(Exercise aim)
Below are some records. Pull every line that contains the word "ParkMode".

(Exercise data)
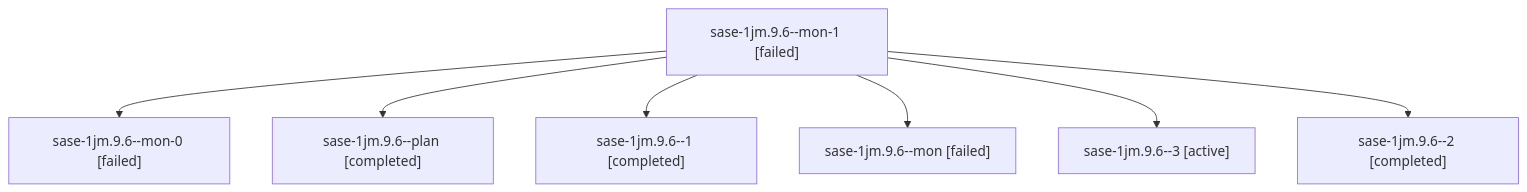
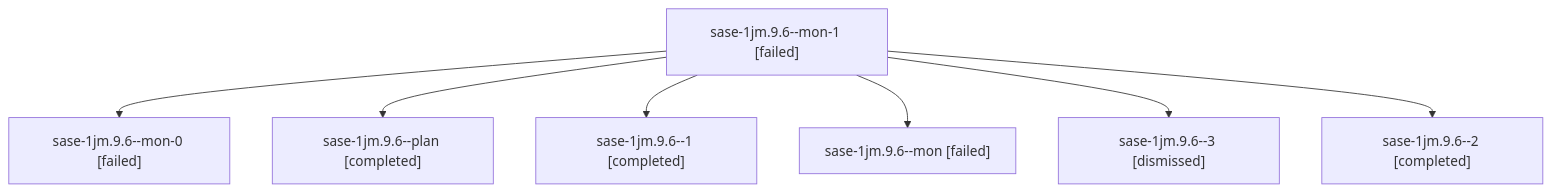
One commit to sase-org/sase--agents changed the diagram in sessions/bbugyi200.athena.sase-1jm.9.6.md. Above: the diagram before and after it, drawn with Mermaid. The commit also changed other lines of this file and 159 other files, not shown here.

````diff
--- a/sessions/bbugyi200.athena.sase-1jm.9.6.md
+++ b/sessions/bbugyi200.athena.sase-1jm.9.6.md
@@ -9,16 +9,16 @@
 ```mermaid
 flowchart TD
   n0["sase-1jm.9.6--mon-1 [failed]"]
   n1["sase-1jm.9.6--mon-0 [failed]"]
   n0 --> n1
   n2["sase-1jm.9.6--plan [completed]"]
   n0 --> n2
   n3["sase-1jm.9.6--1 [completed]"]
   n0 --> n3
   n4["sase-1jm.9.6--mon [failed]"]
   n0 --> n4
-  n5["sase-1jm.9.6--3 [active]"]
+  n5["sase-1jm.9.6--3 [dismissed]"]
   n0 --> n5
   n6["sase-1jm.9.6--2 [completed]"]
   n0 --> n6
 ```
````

--

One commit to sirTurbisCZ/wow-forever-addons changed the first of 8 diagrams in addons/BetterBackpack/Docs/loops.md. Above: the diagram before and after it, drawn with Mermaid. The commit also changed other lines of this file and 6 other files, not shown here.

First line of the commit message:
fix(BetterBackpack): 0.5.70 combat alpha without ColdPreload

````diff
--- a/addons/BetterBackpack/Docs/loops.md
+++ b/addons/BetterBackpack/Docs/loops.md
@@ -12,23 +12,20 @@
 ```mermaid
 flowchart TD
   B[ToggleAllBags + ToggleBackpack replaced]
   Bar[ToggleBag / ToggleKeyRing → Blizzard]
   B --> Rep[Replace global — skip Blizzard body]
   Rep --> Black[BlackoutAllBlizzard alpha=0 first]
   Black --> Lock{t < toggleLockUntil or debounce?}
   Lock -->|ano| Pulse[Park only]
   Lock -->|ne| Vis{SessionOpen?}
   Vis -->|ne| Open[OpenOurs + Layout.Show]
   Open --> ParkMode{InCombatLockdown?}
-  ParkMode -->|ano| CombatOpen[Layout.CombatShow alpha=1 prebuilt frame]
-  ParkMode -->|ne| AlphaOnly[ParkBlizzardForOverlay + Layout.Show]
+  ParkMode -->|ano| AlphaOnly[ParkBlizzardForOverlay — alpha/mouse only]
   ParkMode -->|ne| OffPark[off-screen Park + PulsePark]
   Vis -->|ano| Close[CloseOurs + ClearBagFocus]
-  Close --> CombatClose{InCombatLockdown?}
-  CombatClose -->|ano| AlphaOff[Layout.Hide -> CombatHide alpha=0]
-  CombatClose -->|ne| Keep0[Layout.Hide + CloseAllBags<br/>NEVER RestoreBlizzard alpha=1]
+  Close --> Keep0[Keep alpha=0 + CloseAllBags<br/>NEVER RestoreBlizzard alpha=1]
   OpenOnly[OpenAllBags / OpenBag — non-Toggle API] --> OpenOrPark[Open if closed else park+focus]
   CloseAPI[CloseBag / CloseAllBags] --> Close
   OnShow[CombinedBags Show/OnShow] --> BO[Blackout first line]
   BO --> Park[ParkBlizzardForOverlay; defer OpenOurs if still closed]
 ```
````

* * *

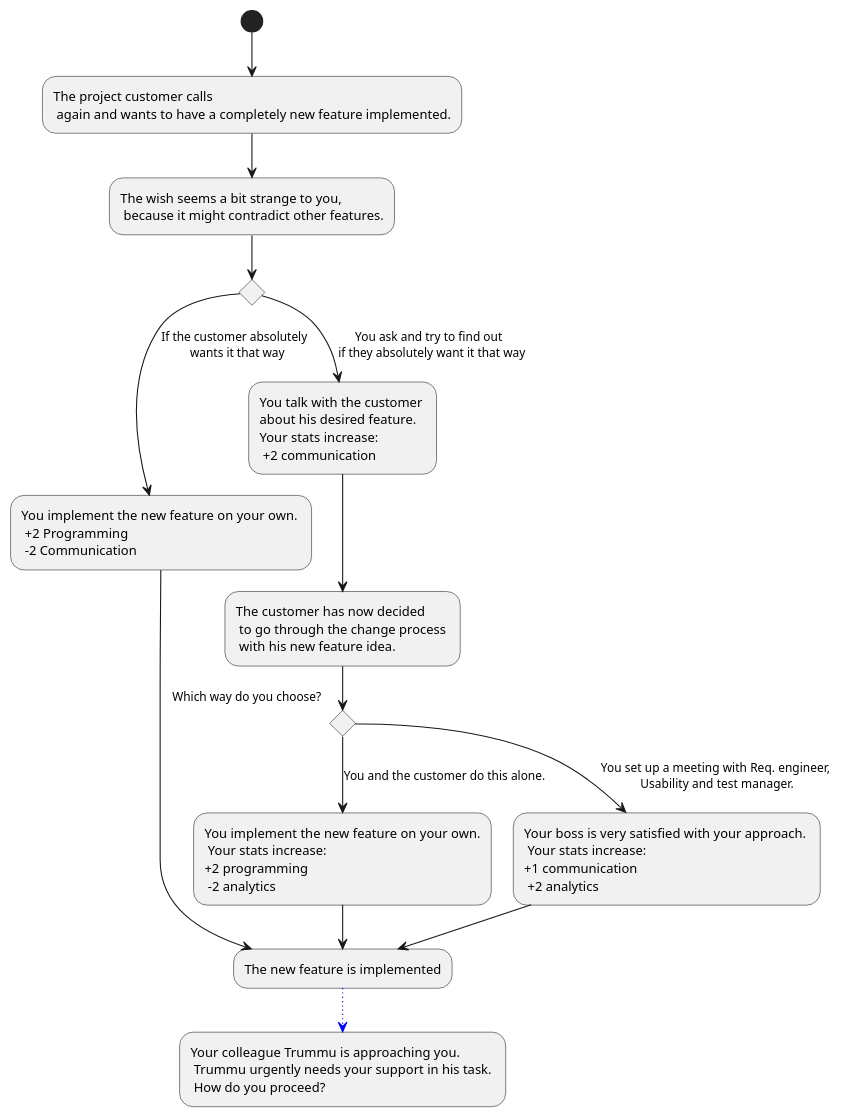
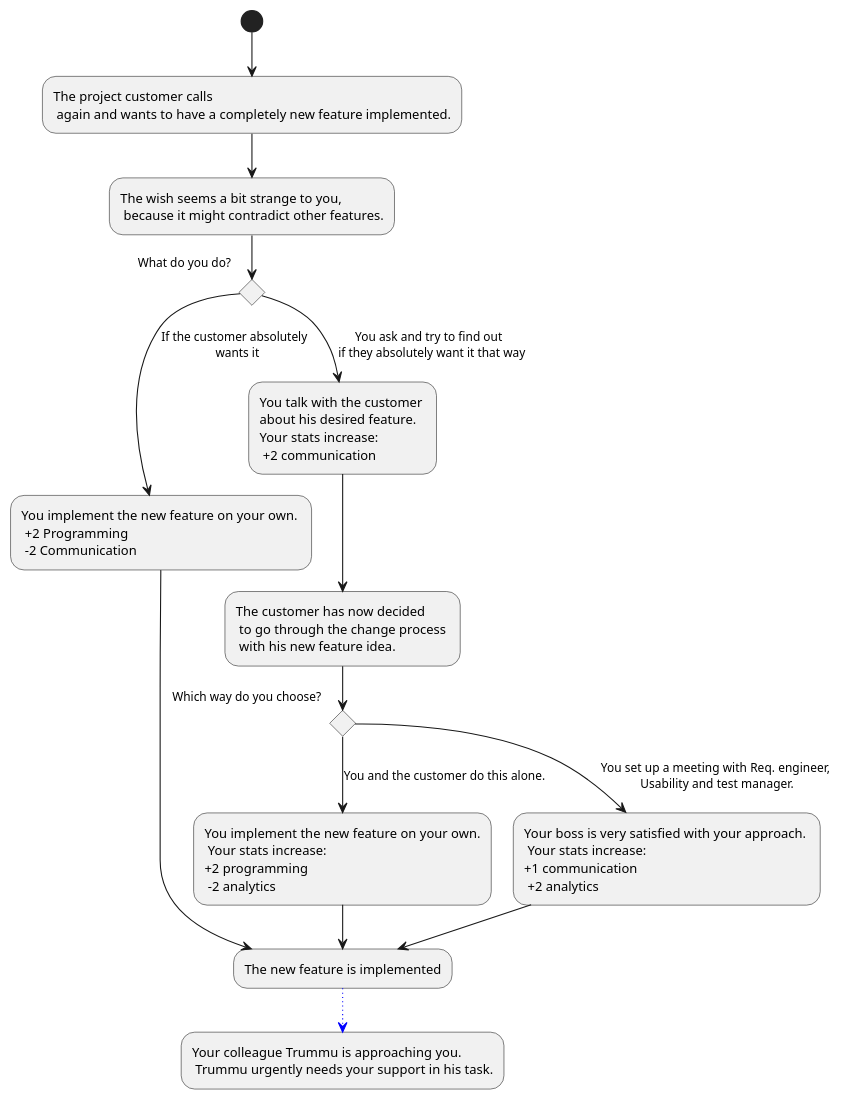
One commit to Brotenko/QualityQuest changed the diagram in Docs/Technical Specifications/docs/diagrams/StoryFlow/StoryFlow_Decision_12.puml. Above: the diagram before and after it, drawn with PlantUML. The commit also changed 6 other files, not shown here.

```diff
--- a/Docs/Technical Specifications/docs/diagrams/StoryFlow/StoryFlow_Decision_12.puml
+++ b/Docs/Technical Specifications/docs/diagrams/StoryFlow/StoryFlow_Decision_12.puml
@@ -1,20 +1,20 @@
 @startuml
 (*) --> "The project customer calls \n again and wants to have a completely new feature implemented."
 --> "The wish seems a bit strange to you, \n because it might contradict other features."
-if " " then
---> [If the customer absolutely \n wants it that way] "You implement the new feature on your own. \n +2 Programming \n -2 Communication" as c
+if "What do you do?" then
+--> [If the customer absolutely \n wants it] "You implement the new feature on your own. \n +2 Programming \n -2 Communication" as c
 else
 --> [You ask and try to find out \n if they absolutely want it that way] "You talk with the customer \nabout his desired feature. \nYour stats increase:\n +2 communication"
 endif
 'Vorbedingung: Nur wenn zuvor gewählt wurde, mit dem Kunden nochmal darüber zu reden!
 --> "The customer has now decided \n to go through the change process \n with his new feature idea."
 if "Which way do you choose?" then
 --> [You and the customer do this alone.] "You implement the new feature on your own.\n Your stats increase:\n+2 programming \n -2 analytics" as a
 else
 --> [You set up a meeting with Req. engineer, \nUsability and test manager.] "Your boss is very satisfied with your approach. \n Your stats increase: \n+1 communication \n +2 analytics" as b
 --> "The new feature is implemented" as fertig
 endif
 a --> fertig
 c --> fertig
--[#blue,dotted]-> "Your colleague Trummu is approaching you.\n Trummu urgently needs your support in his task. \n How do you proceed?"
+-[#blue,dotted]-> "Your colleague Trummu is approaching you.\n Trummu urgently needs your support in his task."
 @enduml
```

(Task output)
   Open --> ParkMode{InCombatLockdown?}
-  ParkMode -->|ano| CombatOpen[Layout.CombatShow alpha=1 prebuilt frame]
-  ParkMode -->|ne| AlphaOnly[ParkBlizzardForOverlay + Layout.Show]
+  ParkMode -->|ano| AlphaOnly[ParkBlizzardForOverlay — alpha/mouse only]
   ParkMode -->|ne| OffPark[off-screen Park + PulsePark]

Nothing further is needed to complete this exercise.